Aperiodipal and MathsJam regular Rob Eastaway organised an inter-MathsJam competition for last month’s events, challenging Jams to make Fermi estimates on the back of an envelope. The prize was a copy of his new book, Maths on the Back of an Envelope. Here Rob gives a summary of the entries he received, and shares his favourites.

Regular attendees of MathsJam will know that in September, Katie Steckles kindly allowed me to hijack the evening (in the nicest possible sense) by posing some envelope-related challenges, in celebration of the publication of my new book Maths On The Back Of An Envelope. In addition to some envelope-related puzzles, there was also an open challenge to Maths Jam groups to come up with their own back-of-an-envelope problems, with the chance to win the book as a prize.

Many-to-many Shape Sorter

Did you like playing with shape sorters as a toddler, but find them too simple as an adult? Well, I’ve got good news for you.

The Maths Podcast to end all Maths Podcasts

At the MathsJam weekend gathering earlier this month, we found ourselves invited to join maths podcasting supremo Samuel Hansen for a recording session. Nothing unusual there: podcasts have been recorded at MathsJam before. But this time Samuel wanted to record more than one podcast at the same time – since many of the maths podcasting community were present, it seemed like a good plan to grab anyone who wasn’t already doing something else and record something quite unlike any podcast you’ve ever heard.

Big MathsJam Highlights, 2018

The dust is settling on the ninth Big MathsJam, and before I get too sad that it’s nearly a year until the next one, I put down some thoughts about what was so good about this one.

Zeckendorf cup arithmetic

My 5-minute talk at the big MathsJam conference this weekend was about some stacking cups that my daughter is too young to appreciate. Here’s the really quick version, in just over a minute:

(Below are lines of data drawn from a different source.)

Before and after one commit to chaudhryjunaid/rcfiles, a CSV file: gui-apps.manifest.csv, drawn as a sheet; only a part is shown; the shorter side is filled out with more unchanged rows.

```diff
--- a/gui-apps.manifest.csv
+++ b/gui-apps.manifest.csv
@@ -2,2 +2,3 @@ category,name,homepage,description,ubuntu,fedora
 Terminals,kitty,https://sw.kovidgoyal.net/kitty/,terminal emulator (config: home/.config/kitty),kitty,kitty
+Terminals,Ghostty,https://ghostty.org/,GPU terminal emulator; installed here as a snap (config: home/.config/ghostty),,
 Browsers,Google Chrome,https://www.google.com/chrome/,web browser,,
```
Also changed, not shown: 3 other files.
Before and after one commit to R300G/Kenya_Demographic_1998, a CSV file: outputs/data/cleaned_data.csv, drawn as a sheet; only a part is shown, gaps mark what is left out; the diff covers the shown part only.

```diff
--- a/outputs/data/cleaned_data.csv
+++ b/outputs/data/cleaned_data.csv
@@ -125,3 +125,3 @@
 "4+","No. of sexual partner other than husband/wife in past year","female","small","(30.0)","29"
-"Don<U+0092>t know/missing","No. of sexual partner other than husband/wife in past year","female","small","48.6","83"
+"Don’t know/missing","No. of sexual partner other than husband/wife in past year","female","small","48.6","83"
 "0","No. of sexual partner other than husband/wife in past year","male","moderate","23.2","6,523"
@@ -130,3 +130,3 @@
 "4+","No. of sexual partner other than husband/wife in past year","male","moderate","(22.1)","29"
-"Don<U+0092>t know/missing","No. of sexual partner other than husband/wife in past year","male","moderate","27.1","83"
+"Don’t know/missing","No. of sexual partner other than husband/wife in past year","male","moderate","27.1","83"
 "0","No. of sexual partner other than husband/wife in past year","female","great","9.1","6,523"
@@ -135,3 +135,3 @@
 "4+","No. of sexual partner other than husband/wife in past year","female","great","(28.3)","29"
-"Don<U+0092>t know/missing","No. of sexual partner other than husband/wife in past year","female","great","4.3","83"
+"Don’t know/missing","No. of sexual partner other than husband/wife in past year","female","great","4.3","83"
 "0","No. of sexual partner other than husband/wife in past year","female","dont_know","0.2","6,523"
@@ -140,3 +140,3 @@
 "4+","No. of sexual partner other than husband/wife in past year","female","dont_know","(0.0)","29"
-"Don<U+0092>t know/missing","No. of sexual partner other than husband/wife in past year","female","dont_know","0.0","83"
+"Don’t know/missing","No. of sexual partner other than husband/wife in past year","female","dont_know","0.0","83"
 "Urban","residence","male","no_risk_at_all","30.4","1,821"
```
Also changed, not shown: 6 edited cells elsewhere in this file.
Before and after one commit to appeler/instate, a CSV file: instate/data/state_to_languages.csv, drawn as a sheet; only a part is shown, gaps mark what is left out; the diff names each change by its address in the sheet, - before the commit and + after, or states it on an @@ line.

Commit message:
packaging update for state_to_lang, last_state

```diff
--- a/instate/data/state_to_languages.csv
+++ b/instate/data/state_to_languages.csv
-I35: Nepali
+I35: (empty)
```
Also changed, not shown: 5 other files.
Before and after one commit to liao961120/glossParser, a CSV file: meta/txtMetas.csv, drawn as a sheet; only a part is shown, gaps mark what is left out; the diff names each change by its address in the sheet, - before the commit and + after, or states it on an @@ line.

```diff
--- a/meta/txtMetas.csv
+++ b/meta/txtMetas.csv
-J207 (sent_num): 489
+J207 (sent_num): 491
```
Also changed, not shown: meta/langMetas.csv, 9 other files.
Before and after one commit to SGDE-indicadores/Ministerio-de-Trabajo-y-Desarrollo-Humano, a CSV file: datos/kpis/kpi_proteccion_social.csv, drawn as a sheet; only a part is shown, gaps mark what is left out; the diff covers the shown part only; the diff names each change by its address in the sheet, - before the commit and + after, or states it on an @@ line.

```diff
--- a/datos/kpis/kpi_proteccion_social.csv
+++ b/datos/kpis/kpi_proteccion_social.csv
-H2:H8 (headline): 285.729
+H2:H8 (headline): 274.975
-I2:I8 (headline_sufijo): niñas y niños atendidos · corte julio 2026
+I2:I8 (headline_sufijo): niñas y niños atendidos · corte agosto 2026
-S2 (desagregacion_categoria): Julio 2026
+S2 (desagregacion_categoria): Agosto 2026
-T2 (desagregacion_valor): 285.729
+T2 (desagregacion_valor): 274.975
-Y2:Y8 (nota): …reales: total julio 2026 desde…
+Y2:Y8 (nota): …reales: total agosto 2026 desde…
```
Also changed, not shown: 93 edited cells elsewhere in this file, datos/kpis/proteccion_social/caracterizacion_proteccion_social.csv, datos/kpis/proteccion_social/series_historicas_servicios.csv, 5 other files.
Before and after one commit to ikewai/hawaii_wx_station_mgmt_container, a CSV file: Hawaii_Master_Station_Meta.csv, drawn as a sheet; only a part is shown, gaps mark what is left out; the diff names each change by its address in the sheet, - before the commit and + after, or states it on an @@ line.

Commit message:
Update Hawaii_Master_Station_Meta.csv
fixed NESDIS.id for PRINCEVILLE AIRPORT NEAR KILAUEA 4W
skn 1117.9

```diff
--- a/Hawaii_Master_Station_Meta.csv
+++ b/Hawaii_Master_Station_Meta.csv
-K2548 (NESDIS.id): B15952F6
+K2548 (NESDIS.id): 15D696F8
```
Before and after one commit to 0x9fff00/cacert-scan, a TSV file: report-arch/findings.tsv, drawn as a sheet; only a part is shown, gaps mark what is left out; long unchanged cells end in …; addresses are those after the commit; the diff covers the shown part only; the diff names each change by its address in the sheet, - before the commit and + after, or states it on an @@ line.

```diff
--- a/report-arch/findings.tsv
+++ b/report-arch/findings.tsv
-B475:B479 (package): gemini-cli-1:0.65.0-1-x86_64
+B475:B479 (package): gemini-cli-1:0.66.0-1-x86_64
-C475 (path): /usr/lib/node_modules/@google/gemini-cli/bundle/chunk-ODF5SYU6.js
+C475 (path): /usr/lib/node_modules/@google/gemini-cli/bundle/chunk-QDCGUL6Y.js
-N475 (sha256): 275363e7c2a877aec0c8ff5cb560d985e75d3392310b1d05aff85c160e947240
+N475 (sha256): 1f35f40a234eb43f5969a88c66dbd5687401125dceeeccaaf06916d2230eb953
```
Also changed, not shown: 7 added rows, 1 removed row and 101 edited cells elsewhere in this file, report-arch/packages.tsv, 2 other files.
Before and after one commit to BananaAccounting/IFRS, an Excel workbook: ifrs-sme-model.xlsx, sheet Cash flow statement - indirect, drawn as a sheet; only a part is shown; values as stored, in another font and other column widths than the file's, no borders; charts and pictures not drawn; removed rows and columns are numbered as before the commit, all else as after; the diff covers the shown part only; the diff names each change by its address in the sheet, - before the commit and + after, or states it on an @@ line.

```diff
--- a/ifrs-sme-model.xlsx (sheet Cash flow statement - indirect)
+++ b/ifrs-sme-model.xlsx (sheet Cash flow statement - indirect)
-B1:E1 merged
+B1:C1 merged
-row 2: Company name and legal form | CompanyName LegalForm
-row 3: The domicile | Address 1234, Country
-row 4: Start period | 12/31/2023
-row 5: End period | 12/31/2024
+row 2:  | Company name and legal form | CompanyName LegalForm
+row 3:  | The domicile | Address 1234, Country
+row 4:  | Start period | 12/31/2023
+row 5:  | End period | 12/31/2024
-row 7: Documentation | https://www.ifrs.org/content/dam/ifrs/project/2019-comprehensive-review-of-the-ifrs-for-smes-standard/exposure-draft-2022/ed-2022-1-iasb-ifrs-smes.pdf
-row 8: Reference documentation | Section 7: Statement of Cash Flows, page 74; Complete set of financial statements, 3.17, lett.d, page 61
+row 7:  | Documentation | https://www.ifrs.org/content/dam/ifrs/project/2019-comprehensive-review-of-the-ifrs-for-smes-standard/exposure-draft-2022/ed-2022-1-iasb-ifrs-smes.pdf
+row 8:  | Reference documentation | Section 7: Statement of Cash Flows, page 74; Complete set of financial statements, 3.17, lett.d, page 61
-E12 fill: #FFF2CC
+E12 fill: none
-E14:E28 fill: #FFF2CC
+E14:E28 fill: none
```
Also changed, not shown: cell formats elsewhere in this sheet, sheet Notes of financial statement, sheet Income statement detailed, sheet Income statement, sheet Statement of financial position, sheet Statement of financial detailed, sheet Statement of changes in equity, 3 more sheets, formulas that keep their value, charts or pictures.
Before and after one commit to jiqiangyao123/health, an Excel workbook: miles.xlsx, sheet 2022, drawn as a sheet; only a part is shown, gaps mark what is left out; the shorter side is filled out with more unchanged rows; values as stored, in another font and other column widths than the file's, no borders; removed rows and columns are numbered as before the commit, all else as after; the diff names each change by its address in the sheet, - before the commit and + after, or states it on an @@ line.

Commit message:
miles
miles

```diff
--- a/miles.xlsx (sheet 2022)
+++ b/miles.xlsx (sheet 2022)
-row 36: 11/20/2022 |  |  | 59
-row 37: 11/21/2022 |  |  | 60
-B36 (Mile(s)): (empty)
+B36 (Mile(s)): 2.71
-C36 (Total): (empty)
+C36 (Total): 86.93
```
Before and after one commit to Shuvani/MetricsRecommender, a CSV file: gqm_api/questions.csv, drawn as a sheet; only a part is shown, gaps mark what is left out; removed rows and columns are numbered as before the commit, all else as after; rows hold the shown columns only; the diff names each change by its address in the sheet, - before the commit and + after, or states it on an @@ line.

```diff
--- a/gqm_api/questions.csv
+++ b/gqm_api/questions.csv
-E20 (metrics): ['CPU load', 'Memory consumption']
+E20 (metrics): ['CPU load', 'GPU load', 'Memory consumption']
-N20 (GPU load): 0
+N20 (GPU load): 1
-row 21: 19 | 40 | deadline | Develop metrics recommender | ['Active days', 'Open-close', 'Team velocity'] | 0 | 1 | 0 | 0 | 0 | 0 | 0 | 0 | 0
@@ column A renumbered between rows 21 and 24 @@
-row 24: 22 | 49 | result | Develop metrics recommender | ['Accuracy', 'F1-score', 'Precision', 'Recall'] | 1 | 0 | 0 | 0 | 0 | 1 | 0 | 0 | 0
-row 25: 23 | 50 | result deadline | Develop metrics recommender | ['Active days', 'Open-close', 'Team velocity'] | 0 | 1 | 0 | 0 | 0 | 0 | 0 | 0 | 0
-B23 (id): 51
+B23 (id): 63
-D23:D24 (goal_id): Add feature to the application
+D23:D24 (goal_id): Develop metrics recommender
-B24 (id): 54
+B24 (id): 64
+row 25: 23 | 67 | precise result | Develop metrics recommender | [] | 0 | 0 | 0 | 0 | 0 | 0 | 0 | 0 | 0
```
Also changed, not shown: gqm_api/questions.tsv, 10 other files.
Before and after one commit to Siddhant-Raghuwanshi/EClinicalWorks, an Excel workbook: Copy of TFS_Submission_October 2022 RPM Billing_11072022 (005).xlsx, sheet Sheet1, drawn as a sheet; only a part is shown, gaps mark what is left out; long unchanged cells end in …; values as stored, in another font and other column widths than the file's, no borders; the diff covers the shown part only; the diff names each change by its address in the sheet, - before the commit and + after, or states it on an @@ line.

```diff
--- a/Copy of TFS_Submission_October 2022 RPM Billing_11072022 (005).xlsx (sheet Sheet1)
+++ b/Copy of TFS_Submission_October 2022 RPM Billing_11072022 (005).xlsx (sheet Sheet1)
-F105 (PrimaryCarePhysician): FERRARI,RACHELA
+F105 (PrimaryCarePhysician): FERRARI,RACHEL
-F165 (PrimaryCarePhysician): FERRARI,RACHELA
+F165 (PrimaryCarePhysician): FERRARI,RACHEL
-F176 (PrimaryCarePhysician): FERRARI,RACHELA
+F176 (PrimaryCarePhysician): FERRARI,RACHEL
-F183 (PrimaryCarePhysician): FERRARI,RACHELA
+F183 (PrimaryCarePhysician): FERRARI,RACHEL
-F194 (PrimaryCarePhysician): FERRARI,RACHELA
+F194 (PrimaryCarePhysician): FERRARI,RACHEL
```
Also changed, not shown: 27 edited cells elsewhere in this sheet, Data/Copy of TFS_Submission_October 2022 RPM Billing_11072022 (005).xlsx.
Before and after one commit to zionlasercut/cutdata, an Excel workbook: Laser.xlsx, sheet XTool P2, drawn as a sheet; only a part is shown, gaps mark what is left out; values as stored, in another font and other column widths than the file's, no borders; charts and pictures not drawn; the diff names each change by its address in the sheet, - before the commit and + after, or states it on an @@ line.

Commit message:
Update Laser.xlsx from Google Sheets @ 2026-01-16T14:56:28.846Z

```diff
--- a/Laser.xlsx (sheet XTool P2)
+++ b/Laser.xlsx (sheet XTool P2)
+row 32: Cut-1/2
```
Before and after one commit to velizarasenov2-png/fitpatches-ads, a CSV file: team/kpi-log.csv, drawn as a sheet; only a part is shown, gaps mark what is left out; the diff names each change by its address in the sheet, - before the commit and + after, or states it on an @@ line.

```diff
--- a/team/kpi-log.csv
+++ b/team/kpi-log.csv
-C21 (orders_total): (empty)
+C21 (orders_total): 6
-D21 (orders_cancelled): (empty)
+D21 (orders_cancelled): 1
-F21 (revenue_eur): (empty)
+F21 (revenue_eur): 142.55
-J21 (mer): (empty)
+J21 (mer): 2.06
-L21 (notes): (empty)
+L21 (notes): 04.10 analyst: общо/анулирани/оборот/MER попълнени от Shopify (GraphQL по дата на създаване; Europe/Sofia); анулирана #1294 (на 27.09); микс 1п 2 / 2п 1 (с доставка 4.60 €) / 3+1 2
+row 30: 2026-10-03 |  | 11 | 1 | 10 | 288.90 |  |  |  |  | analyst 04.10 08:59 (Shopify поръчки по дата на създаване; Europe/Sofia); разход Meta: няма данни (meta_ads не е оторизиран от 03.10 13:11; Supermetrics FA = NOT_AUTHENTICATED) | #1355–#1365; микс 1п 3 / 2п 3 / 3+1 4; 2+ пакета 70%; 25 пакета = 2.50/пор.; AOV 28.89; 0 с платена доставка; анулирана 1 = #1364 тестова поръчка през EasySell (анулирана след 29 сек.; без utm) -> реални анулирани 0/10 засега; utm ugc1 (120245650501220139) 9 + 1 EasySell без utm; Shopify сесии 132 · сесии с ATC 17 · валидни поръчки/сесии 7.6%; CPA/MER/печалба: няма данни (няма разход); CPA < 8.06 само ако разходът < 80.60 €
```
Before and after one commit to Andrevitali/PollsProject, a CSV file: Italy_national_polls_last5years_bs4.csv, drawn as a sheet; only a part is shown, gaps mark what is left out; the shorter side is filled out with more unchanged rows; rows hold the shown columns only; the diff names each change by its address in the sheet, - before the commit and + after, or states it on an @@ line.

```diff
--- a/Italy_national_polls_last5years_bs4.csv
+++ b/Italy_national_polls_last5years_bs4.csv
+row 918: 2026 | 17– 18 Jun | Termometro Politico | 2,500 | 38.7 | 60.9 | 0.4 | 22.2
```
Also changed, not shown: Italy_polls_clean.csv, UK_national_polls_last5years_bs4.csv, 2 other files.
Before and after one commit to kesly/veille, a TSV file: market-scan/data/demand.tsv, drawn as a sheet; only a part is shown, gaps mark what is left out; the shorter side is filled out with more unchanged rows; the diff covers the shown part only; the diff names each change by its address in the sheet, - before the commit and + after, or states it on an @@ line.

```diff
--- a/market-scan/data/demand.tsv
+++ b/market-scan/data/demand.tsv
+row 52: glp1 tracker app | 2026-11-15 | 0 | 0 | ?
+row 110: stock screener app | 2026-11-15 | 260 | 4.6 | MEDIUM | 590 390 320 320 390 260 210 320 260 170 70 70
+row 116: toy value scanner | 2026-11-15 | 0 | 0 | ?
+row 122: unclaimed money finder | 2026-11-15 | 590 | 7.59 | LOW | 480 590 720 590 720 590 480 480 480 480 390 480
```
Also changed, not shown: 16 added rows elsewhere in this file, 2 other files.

I gave the answer at MathsJam, but the title of this post contains a big hint that should get you there with a bit of googling.

Baking Babylonian cuneiform tablets in gingerbread

The MathsJam conference has a baking competition. My friend the archaeologist Stephen O’Brien tweeted a while ago a link to a fun blog post ‘Edible Archaeology: Gingerbread Cuneiform Tablets‘. Babylonian tablets are among the earliest written evidence of mathematics that we have, and were produced by pressing a stylus into wet clay.

So it was that I realised I could enter some Babylonian-style tablets made from gingerbread.

I made a gingerbread reconstruction of a particular tablet, YBC 7289, which Bill Casselman calls “one of the very oldest mathematical diagrams extant“. Bill writes about the notation on the tablet and explains how it shows an approximation for the square root of two. I’m sure I didn’t copy the notation well, because I am just copying marks rather than understanding what I’m writing. I also tried to copy the lines and damage to the tablet. Anyway, here is my effort:

Babylonian tablet in gingerbread

In addition, I used the rest of the dough to make some cuneiform biscuits. I tried to copy characters from Plimpton 322, a Babylonian tablet thought to contain a list of Pythagorean triples. Again, Bill Casselman has some interesting information on Plimpton 322.

Babylonian cuneiform biscuits

Below, I try to give a description of my method.